7. There’s really not much significance to this photo; I don’t know what plant this is, where I took it, or why I took it. There are a lot of photos like this (zoomed in, flora/ fauna) in my Australia pile. I’m pretty sure it’s because we had a photography course during our art classes the previous schoolyear, where we learnt how to use the macro function on our cameras. This is the result – zoomed in pictures of plants.
8. We washed the rental car the day. We still had one or two days left before we were leaving, but this was our only and last chance to wash it. I followed by dad to borrow a hose from nearby, being the resident torch-holder for the resident hose-holder, before switching over to sponging up the car with my sister. It wasn’t that cold, it wasn’t child labour; I actually enjoyed the experience. (And it wasn’t like there was anything else to do.)
9. At first glance, it doesn’t look like anything much, but look closer and you might be able to make out some white dots amongst the black. I barely see stars in Hong Kong, so it was really fun for me to go out of the cabin, look up, and be overwhelmed by so many of them. It’s come to the point where I just associate a sky full of stars with Western countries, because I barely see those kind of skies on trips around Asia.

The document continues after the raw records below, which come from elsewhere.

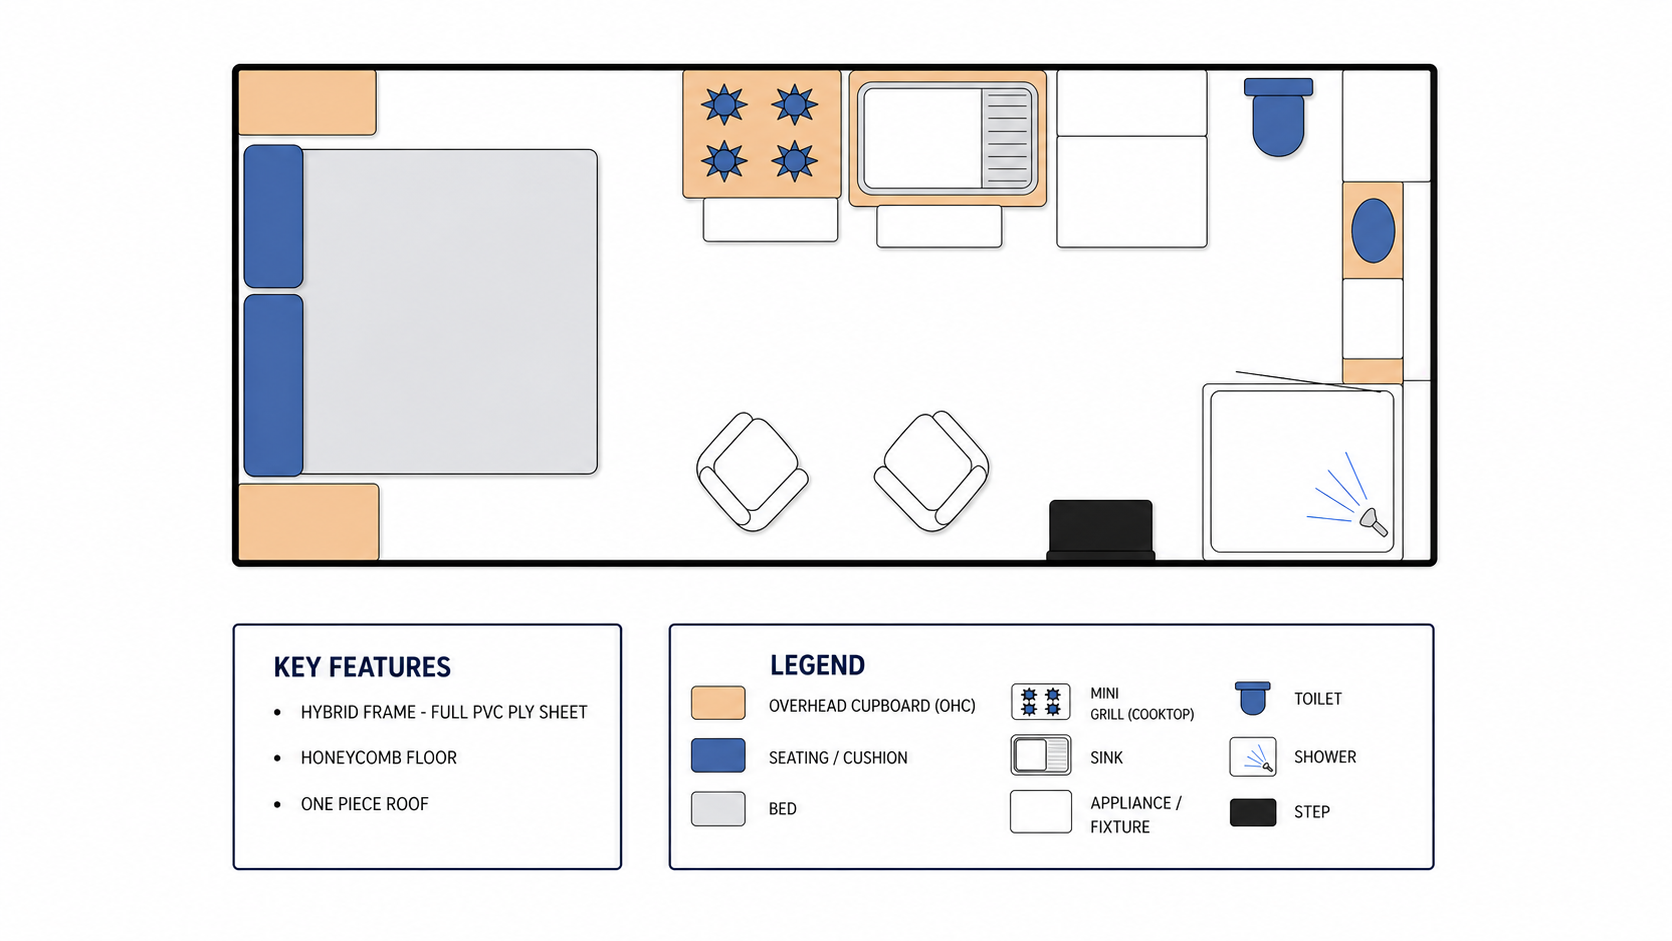
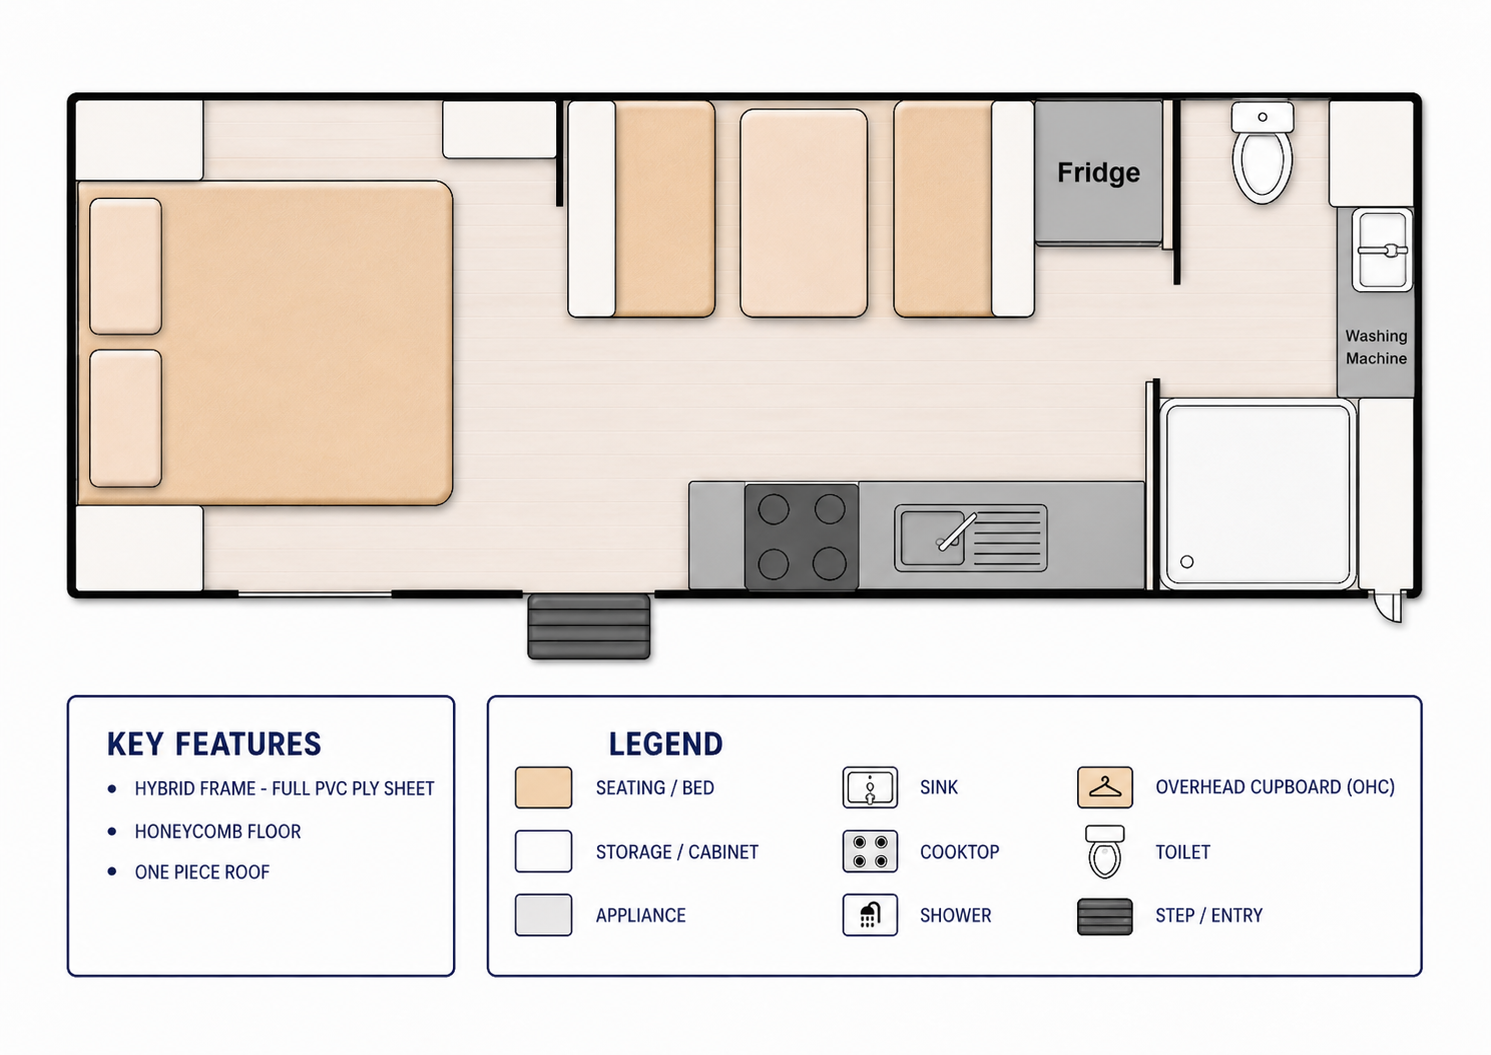
feat(models): add dedicated floor plans across the Mirage range
New drawings for 18'6, 19'6, 20'6 Cafe/Recliner and 22'6 Slide-Out.
The 20'6 recliner gets its own file so it no longer shares
mirage-recliners.png with the 21'6 recliner plans.

diff --git a/src/content/models.js b/src/content/models.js
@@ -546,16 +546,16 @@ export const models = [
     // sizes that list more than one option; smaller sizes carry a single plan.
     floorPlans: [
       { build: 'standard', size: '18-6', lounge: null, bed: null, image: '/images/blueprints/mirage-18-6.png' },
-      { build: 'standard', size: '19-6', lounge: null, bed: null, image: '/images/blueprints/generic-19-6.png' },
+      { build: 'standard', size: '19-6', lounge: null, bed: null, image: '/images/blueprints/mirage-19-6.png' },
       { build: 'standard', size: '20-6', lounge: 'cafe', bed: null, image: '/images/blueprints/mirage-20-6.png' },
-      { build: 'standard', size: '20-6', lounge: 'recliner', bed: null, image: '/images/blueprints/mirage-recliners.png' },
+      { build: 'standard', size: '20-6', lounge: 'recliner', bed: null, image: '/images/blueprints/mirage-20-6-recliner.png' },
       { build: 'standard', size: '21-6', lounge: 'cafe', bed: 'queen', image: '/images/blueprints/generic-21-6.png' },
       { build: 'standard', size: '21-6', lounge: 'cafe', bed: 'single', image: '/images/blueprints/generic-21-6.png' },
       { build: 'standard', size: '21-6', lounge: 'recliner', bed: 'queen', image: '/images/blueprints/mirage-recliners.png' },
       { build: 'standard', size: '21-6', lounge: 'recliner', bed: 'single', image: '/images/blueprints/mirage-recliners.png' },
       { build: 'standard', size: '22-6', lounge: 'cafe', bed: null, image: '/images/blueprints/generic-22-6.png' },
       { build: 'standard', size: '22-6', lounge: 'recliner', bed: null, image: '/images/blueprints/mirage-recliners.png' },
-      { build: 'slideout', size: '22-6', lounge: null, bed: null, image: '/images/blueprints/generic-22-6.png' },
+      { build: 'slideout', size: '22-6', lounge: null, bed: null, image: '/images/blueprints/mirage-22-6-slideout.png' },
     ],
   },
   {

diff --git a/CHANGELOG.md b/CHANGELOG.md
@@ -143,3 +143,4 @@
 - Added dedicated floor plan drawings for all four Horizon sizes (19'6, 20'6, 21'6 and 22'6) — selecting any size now shows its own layout instead of a generic plan.
 - Added a bunk layout option to the Dune 19'6 — selecting that size now lets you switch between the Queen Bed plan and a Bunks plan, each with its own floor plan drawing.
 - Added a dedicated floor plan drawing for the Dune 22'6 Bunks layout — choosing Bunks at that size now shows its own plan instead of the generic one.
+- Added dedicated floor plan drawings across the Mirage range — the 18'6, 19'6, the 20'6 Cafe Style and Twin Recliner layouts, and the 22'6 Slide-Out now each show their own plan instead of a generic one.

10. This is a collection of photos from back when cameras couldn’t properly capture ill-lit scenery. We woke up before the crack of dawn, left our warm duvets and set off in the cold shuttle bus, and arrived at a field with hot air balloons. It was really nice seeing the stars fade out as the sun slowly crept into the sky, being lifted up over a large stretch of land, and watching the sky become painted with pinks and reds. By the end of the day, I had been up for 18 hours and counting, so I went to bed in a pseudo-drunk state from not enough rest.